━━ TASK INPUTS ━━

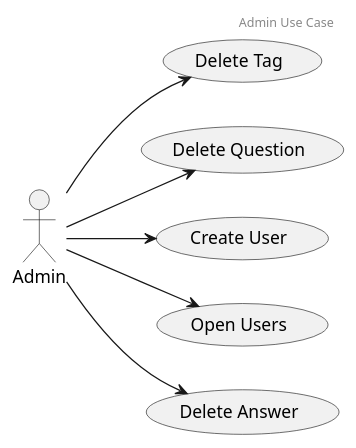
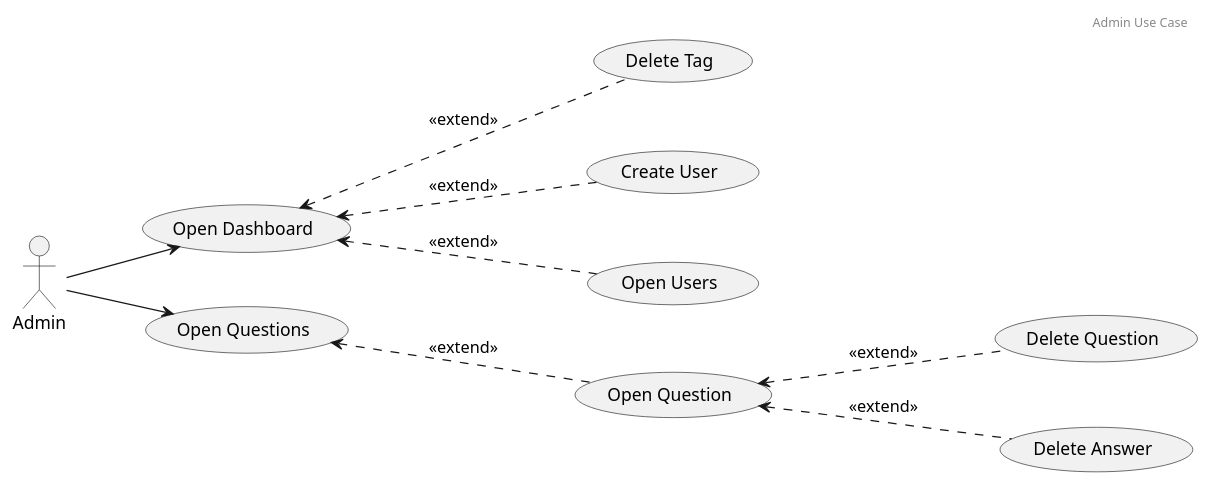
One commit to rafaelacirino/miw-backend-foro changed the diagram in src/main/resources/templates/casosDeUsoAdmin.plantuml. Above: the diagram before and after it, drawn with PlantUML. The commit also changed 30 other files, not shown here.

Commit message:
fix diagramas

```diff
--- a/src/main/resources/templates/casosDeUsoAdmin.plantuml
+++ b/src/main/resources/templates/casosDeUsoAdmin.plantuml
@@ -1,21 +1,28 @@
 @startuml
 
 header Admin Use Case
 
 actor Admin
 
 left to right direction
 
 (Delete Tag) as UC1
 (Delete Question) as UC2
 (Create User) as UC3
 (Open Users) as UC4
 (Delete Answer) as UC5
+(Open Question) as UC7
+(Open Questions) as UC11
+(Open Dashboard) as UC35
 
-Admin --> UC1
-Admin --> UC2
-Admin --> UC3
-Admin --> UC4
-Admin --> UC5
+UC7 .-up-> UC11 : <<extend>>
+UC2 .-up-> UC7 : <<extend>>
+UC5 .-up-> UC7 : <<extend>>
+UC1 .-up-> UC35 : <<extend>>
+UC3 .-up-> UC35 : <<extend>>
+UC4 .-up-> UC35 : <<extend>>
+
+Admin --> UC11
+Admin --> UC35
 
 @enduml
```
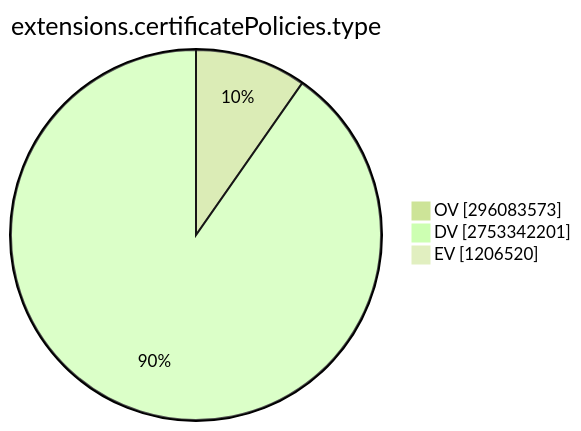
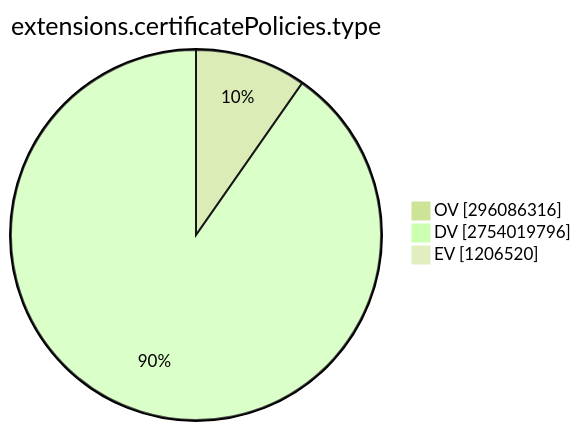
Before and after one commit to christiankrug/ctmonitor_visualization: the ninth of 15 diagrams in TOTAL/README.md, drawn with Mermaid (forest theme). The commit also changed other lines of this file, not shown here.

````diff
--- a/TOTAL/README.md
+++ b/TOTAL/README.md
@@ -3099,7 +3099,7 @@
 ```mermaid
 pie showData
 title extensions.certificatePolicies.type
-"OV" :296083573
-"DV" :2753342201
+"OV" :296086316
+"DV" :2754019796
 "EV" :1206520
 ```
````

━━━
━━ TASK INPUTS ━━

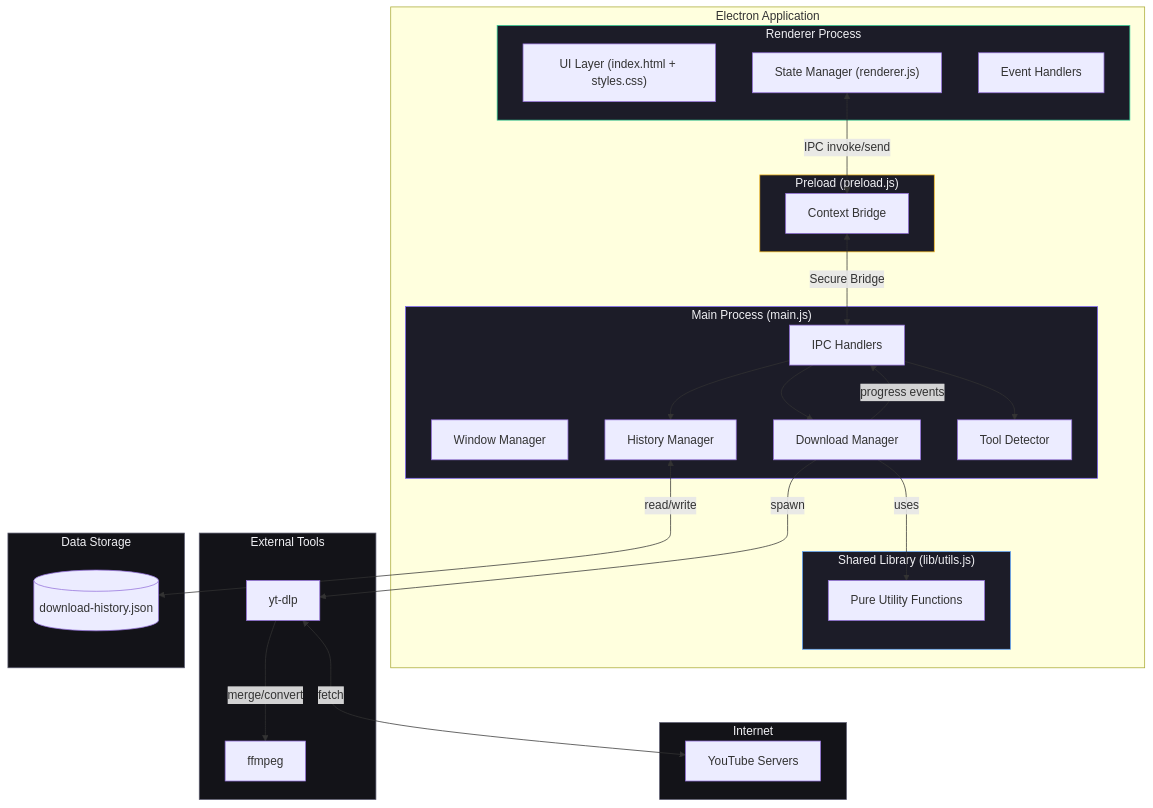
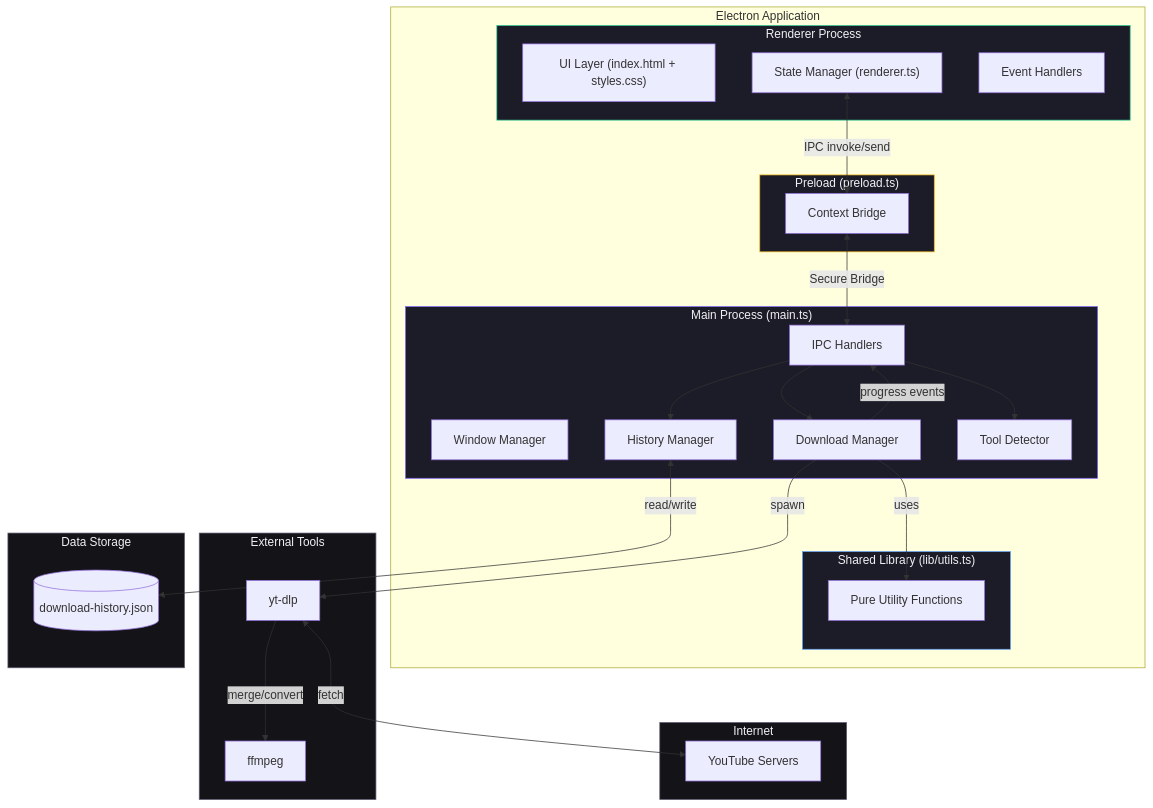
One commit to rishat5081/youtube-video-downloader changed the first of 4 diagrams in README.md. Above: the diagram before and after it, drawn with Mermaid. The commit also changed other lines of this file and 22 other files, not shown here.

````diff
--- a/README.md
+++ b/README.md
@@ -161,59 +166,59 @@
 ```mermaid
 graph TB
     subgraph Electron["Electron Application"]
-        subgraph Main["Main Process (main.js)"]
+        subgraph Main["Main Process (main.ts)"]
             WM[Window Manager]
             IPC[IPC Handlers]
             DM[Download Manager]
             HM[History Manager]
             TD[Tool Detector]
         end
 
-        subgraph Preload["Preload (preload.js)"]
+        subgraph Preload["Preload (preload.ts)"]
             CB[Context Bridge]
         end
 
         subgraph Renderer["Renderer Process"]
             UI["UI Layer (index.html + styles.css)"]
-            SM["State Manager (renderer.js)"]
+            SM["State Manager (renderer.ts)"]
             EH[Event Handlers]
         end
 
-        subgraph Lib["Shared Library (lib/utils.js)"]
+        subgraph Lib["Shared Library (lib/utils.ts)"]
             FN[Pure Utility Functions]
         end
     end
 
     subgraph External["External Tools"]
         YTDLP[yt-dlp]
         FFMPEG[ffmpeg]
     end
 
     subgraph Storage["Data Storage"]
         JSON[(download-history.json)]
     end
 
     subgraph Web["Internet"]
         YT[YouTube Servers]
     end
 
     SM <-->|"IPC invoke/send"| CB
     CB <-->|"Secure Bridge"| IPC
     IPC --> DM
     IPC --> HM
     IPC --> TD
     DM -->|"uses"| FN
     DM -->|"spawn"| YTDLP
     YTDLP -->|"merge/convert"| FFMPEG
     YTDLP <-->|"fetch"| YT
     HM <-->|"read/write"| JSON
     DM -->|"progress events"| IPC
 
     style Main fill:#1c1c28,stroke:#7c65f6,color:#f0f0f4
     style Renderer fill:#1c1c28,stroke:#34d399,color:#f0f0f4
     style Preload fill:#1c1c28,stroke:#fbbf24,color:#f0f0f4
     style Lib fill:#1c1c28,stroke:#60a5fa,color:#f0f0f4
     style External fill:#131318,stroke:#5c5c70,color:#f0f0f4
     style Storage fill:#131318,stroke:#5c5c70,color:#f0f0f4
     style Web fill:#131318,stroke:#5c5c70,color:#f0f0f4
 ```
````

━━━

Give the number of lines in the entries that contain the word "extend", with no other text.

6